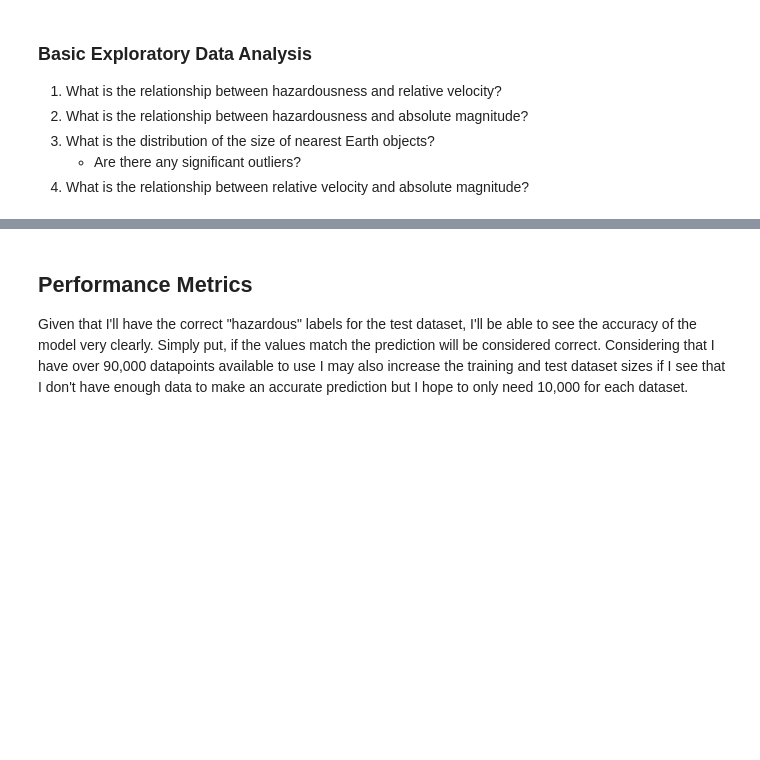
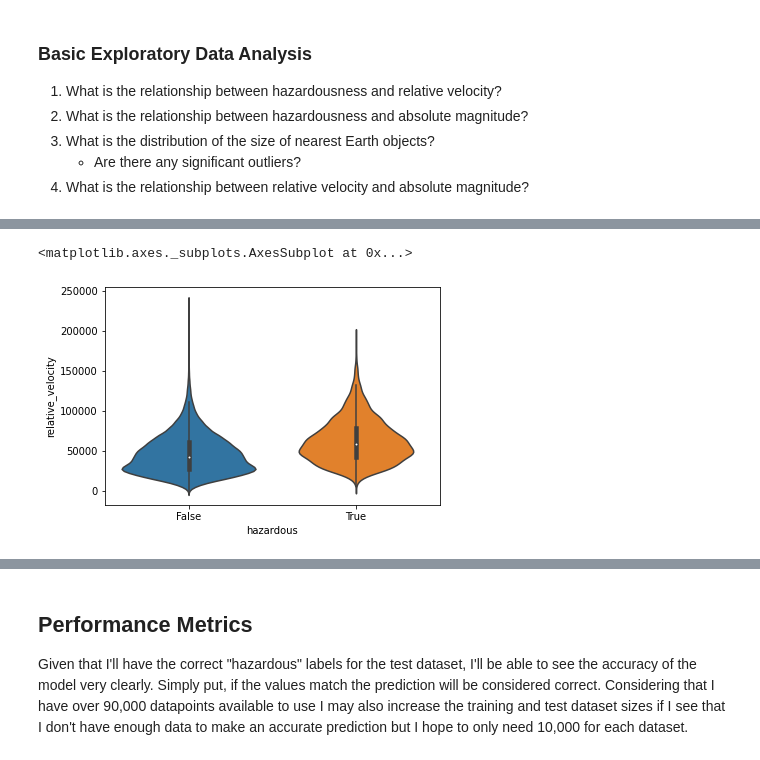
Before and after one commit to samarakoon-ryan/NASA-nearest-earth-objects-modeling, a Jupyter notebook: week1_assignment.ipynb, the cells around one changed output, grey strips where cells are left out. Drawn from its saved outputs; the diff is of its cells as text; code cells hidden in the pictures; blank space fills up the shorter version.

```diff
--- a/week1_assignment.ipynb
+++ b/week1_assignment.ipynb
@@ -22,0 +81,5 @@ Dataset Source - https://www.kaggle.com/datasets/sameepvani/nasa-nearest-earth-o
+# %%
+sns.violinplot(data=neos, y='relative_velocity', x='hazardous')
+# %% [output]
+<matplotlib.axes._subplots.AxesSubplot at 0x...>
+[figure, added]
```
Also changed, not shown: parts of 12 cells of this notebook.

-*-*-

**Problem**. Copy out each line of the material above that holds the word "ipynb".

**Completed exercise**.
Before and after one commit to samarakoon-ryan/NASA-nearest-earth-objects-modeling, a Jupyter notebook: week1_assignment.ipynb, the cells around one changed output, grey strips where cells are left out. Drawn from its saved outputs; the diff is of its cells as text; code cells hidden in the pictures; blank space fills up the shorter version.
--- a/week1_assignment.ipynb
+++ b/week1_assignment.ipynb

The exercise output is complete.